[Web page edit records]
________________

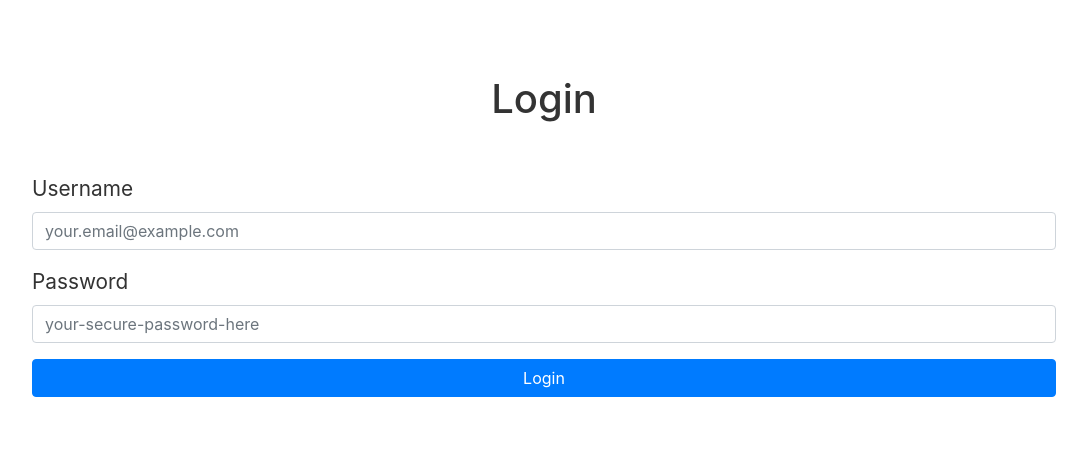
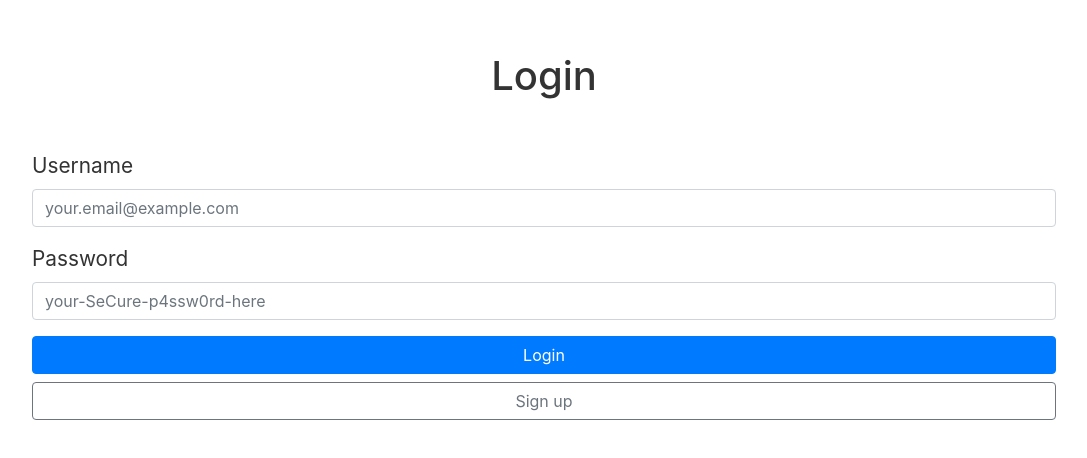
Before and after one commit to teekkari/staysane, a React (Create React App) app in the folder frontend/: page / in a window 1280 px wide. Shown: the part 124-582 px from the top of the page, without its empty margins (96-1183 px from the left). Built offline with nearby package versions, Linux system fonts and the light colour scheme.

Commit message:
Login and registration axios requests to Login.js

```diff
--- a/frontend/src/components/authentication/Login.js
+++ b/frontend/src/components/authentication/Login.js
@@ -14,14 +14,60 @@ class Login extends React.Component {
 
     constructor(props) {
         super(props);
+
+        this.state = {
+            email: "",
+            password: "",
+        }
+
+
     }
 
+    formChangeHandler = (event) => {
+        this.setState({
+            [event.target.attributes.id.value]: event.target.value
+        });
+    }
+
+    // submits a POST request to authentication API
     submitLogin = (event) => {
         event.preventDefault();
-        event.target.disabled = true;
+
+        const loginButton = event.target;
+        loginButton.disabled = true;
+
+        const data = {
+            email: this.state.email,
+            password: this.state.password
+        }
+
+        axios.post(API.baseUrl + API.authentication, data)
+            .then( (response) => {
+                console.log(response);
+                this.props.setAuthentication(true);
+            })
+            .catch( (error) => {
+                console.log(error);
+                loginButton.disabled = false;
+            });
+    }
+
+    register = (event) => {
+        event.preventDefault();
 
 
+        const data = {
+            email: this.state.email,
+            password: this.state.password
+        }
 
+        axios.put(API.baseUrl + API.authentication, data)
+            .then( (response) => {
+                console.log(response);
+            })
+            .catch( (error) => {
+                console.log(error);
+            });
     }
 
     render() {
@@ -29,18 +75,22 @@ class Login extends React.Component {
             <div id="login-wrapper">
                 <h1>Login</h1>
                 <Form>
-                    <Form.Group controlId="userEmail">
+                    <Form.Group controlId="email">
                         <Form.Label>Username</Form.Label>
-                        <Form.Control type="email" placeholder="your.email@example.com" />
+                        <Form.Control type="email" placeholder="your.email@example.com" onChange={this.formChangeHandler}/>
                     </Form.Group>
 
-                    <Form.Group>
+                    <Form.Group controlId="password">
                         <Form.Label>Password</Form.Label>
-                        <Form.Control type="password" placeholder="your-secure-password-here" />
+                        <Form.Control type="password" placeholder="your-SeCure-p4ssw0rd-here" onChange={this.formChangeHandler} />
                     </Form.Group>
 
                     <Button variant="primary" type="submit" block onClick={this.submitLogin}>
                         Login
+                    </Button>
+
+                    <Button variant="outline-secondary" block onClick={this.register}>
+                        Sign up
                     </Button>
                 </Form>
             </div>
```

________________

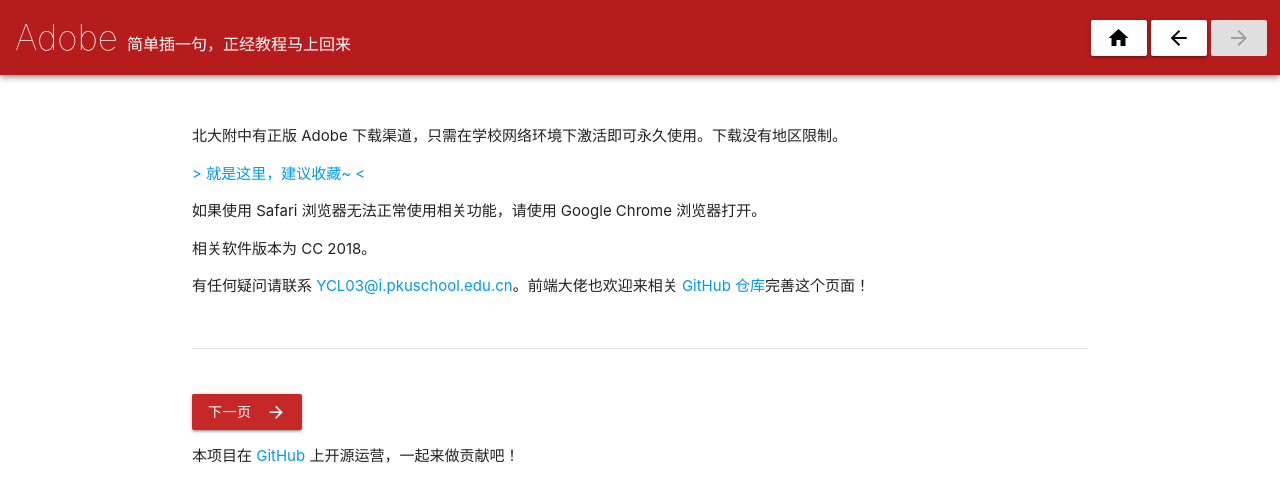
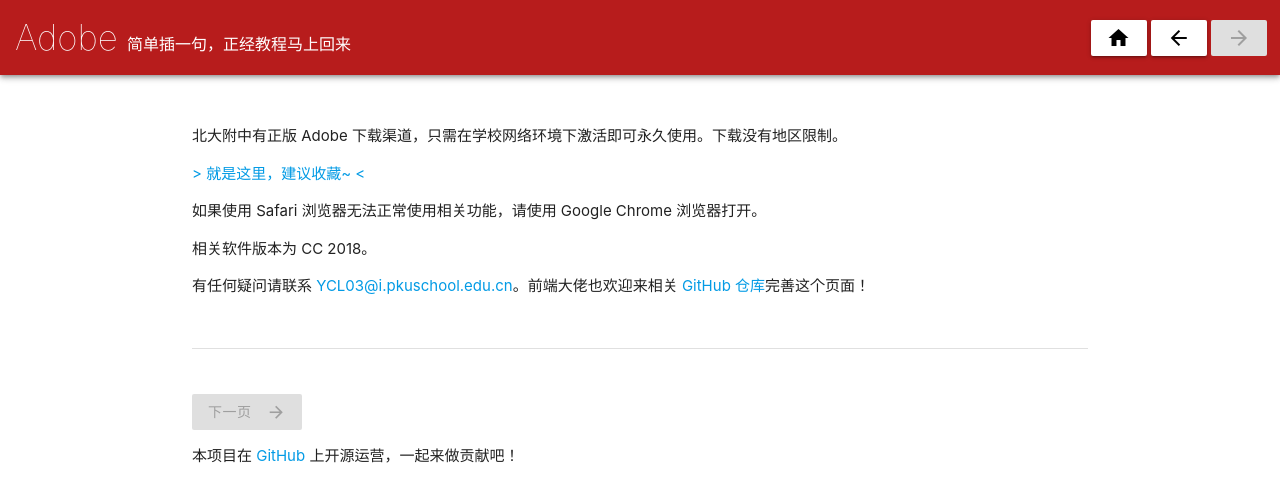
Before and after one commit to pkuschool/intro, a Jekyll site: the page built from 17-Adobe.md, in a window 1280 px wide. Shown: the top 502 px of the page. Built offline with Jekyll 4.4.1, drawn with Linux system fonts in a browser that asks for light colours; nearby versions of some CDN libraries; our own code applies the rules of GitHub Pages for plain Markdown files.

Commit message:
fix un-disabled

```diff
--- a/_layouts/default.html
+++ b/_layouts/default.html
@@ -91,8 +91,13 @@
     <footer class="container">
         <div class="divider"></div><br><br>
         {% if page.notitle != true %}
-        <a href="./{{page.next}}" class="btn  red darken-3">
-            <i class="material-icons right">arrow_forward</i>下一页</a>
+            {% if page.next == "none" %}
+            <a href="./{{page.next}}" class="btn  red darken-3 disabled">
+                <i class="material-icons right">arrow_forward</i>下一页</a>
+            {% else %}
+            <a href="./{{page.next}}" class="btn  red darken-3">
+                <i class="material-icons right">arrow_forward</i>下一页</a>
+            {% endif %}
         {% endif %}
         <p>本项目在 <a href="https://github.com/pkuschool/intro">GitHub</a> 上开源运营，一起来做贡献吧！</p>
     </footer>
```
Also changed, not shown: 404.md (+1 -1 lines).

________________

__Task objective__
Search the records above for the string "data". Report each line that has it.

__Response area__
+        const data = {
+        axios.post(API.baseUrl + API.authentication, data)
+        const data = {
+        axios.put(API.baseUrl + API.authentication, data)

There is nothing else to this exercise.